Bryozoans and environment

Antarctic bryozoan

The Antarctic bryozoan, Lageneschara lyrulata. This scanning electron micrograph shows the calcium carbonate skeleton of a portion of a colony.

Principal Investigator

Prof Beth Okamura

Project summary

  • Focus: investigating the potential impacts of marine environmental change and eutrophication on bryozoans

We are investigating the potential impacts of ocean acidification and eutrophication on bryozoans.

Marine bryozoans are comprised of zooids with calcium carbonate skeletons. Somezooids are modified for reproduction, others for defence and the majority for feeding.

The calcium carbonate skeletons of the individual zooids within a colony provide a record of how colonies invest in these different functions, and whether their skeletal integrity is altered by environmental change.

We focus on two areas:

Marine environmental change 

  • We use present-day and historical marine bryozoans to examine how environmental change in space and time may influence skeletal integrity and investment in different vital functions through zooid types.
  • We use this framework to investigate the impacts of ocean acidification, temperature and seasonal regimes.


  • Extra additions of nutrients to bodies of water can affect local community structure.
  • We are analysing the remains of bryozoans in sediment cores to investigate community structure in freshwater environments in time and space as a response to nutrient influxes.




Supported by


We are exploring new sources of food, predicting the spread of disease and finding scarce elements

Invertebrate research

Our scientists are investigating the taxonomy, systematics and biodiversity of groups of invertebrates

Fossil bryozoan collection

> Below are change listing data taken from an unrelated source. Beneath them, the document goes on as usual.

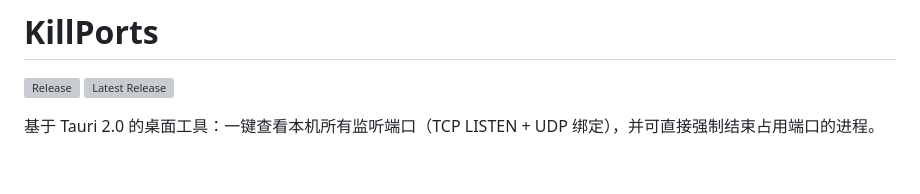
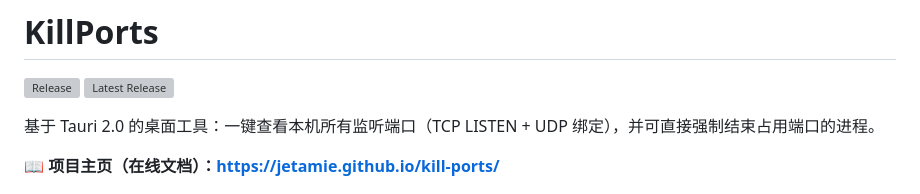
Before and after one commit to jetamie/kill-ports, a Markdown page: README.md, the part around the change. GitHub-like rendering; blank space fills up the shorter version; grey boxes are pictures that could not be loaded.

Commit message:
docs: README 添加项目主页链接

```diff
--- a/README.md
+++ b/README.md
@@ -4,6 +4,8 @@
 [![Latest Release](https://img.shields.io/github/v/release/jetamie/kill-ports)](https://github.com/jetamie/kill-ports/releases/latest)
 
 基于 Tauri 2.0 的桌面工具：一键查看本机所有监听端口（TCP LISTEN + UDP 绑定），并可直接强制结束占用端口的进程。
+
+**📖 项目主页（在线文档）：<https://jetamie.github.io/kill-ports/>**
 
 ![界面预览](docs/preview.png)
 
```
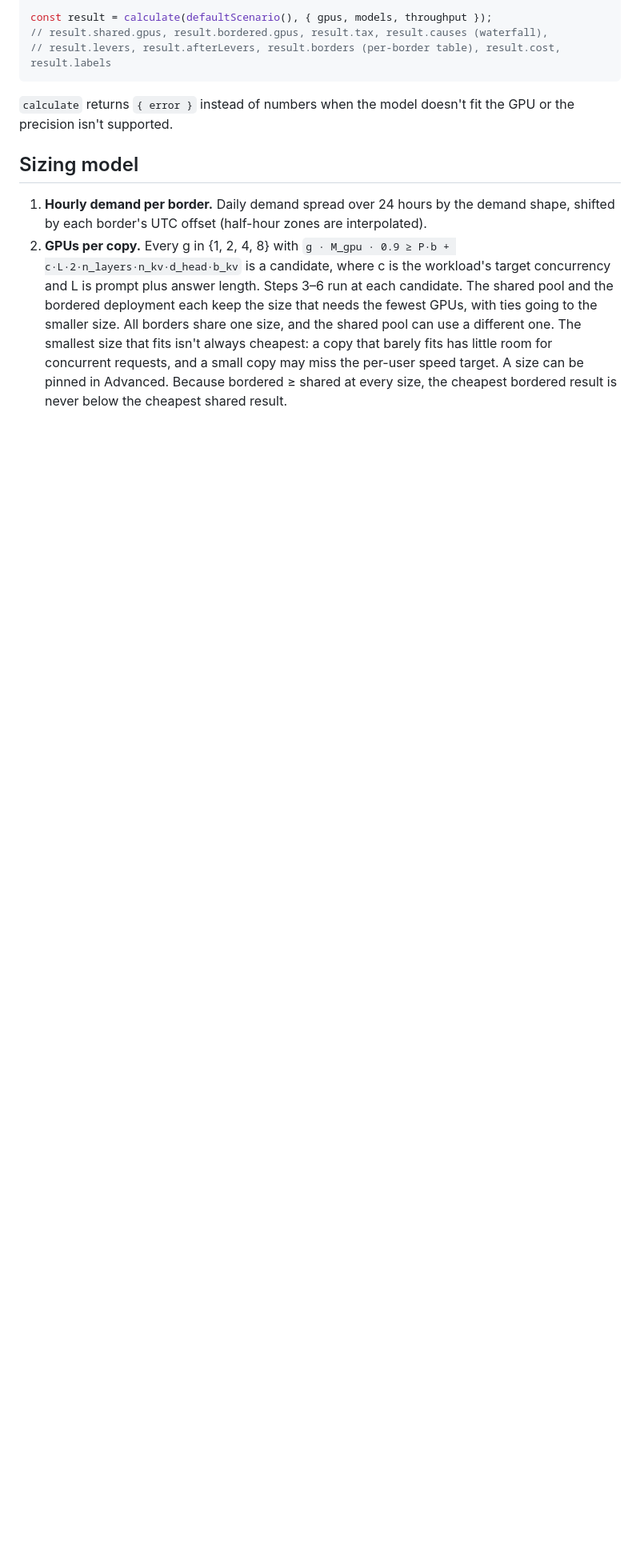
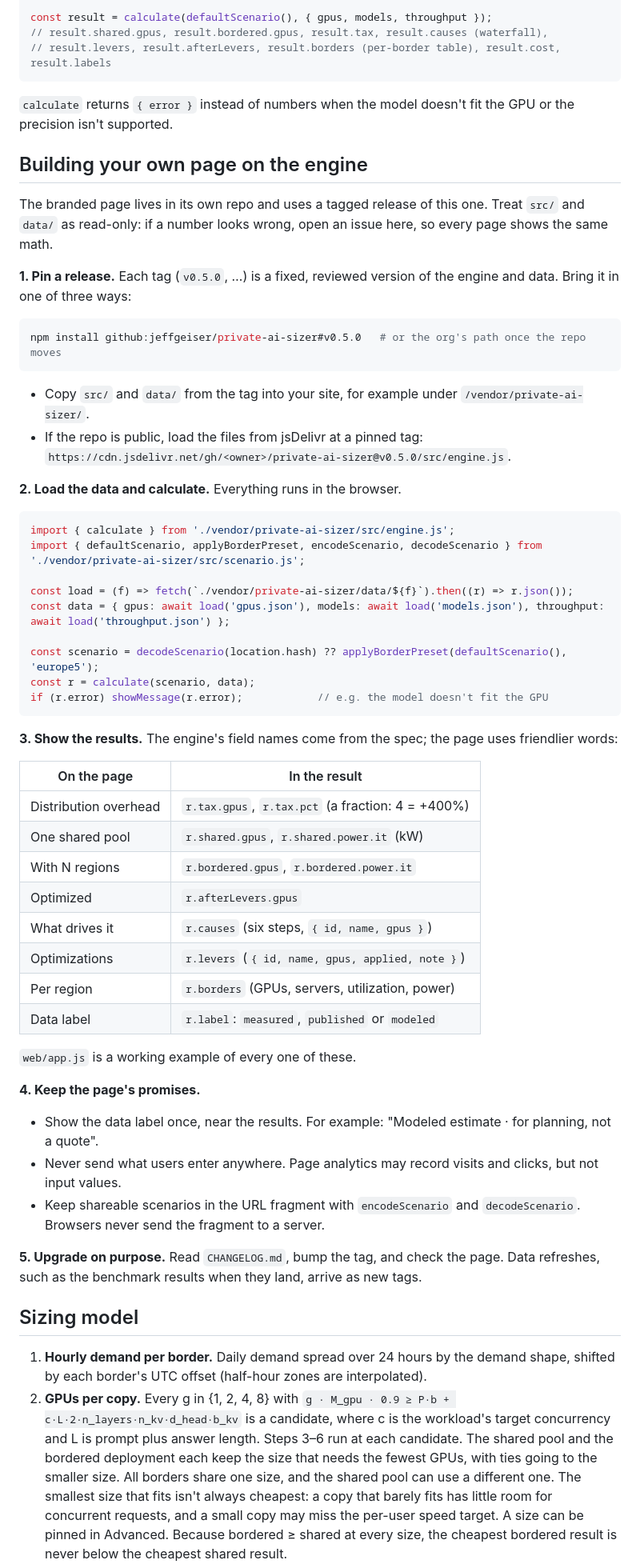
Before and after one commit to jeffgeiser/private-ai-sizer, a Markdown page: README.md, the part around the change. Shown at 80% size. Rendered like a GitHub page; blank space fills up the shorter version.

Commit message:
README: building your own page on a tagged release
How the branded page should consume the engine: pin a tag, load the data,
call calculate(), map the spec's field names to the page's wording, keep
the label/privacy/share-link promises, and upgrade by bumping the tag.

Co-Authored-By: Claude Opus 5.5 <noreply@anthropic.com>
Claude-Session: https://claude.ai/code/session_01DpwcSdFEHJwzcndBZ3rfKx

````diff
--- a/README.md
+++ b/README.md
@@ -55,6 +55,55 @@ const result = calculate(defaultScenario(), { gpus, models, throughput });
 
 `calculate` returns `{ error }` instead of numbers when the model doesn't fit the GPU or the precision isn't supported.
 
+## Building your own page on the engine
+
+The branded page lives in its own repo and uses a tagged release of this one. Treat `src/` and `data/` as read-only: if a number looks wrong, open an issue here, so every page shows the same math.
+
+**1. Pin a release.** Each tag (`v0.5.0`, …) is a fixed, reviewed version of the engine and data. Bring it in one of three ways:
+
+```sh
+npm install github:jeffgeiser/private-ai-sizer#v0.5.0   # or the org's path once the repo moves
+```
+
+- Copy `src/` and `data/` from the tag into your site, for example under `/vendor/private-ai-sizer/`.
+- If the repo is public, load the files from jsDelivr at a pinned tag: `https://cdn.jsdelivr.net/gh/<owner>/private-ai-sizer@v0.5.0/src/engine.js`.
+
+**2. Load the data and calculate.** Everything runs in the browser.
+
+```js
+import { calculate } from './vendor/private-ai-sizer/src/engine.js';
+import { defaultScenario, applyBorderPreset, encodeScenario, decodeScenario } from './vendor/private-ai-sizer/src/scenario.js';
+
+const load = (f) => fetch(`./vendor/private-ai-sizer/data/${f}`).then((r) => r.json());
+const data = { gpus: await load('gpus.json'), models: await load('models.json'), throughput: await load('throughput.json') };
+
+const scenario = decodeScenario(location.hash) ?? applyBorderPreset(defaultScenario(), 'europe5');
+const r = calculate(scenario, data);
+if (r.error) showMessage(r.error);            // e.g. the model doesn't fit the GPU
+```
+
+**3. Show the results.** The engine's field names come from the spec; the page uses friendlier words:
+
+| On the page | In the result |
+| --- | --- |
+| Distribution overhead | `r.tax.gpus`, `r.tax.pct` (a fraction: 4 = +400%) |
+| One shared pool | `r.shared.gpus`, `r.shared.power.it` (kW) |
+| With N regions | `r.bordered.gpus`, `r.bordered.power.it` |
+| Optimized | `r.afterLevers.gpus` |
+| What drives it | `r.causes` (six steps, `{ id, name, gpus }`) |
+| Optimizations | `r.levers` (`{ id, name, gpus, applied, note }`) |
+| Per region | `r.borders` (GPUs, servers, utilization, power) |
+| Data label | `r.label`: `measured`, `published` or `modeled` |
+
+`web/app.js` is a working example of every one of these.
+
+**4. Keep the page's promises.**
+- Show the data label once, near the results. For example: "Modeled estimate · for planning, not a quote".
+- Never send what users enter anywhere. Page analytics may record visits and clicks, but not input values.
+- Keep shareable scenarios in the URL fragment with `encodeScenario` and `decodeScenario`. Browsers never send the fragment to a server.
+
+**5. Upgrade on purpose.** Read `CHANGELOG.md`, bump the tag, and check the page. Data refreshes, such as the benchmark results when they land, arrive as new tags.
+
 ## Sizing model
 
 1. **Hourly demand per border.** Daily demand spread over 24 hours by the demand shape, shifted by each border's UTC offset (half-hour zones are interpolated).
````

The Museum holds the best collection of fossil bryozoans in the world, with over 5,000 type and figured specimens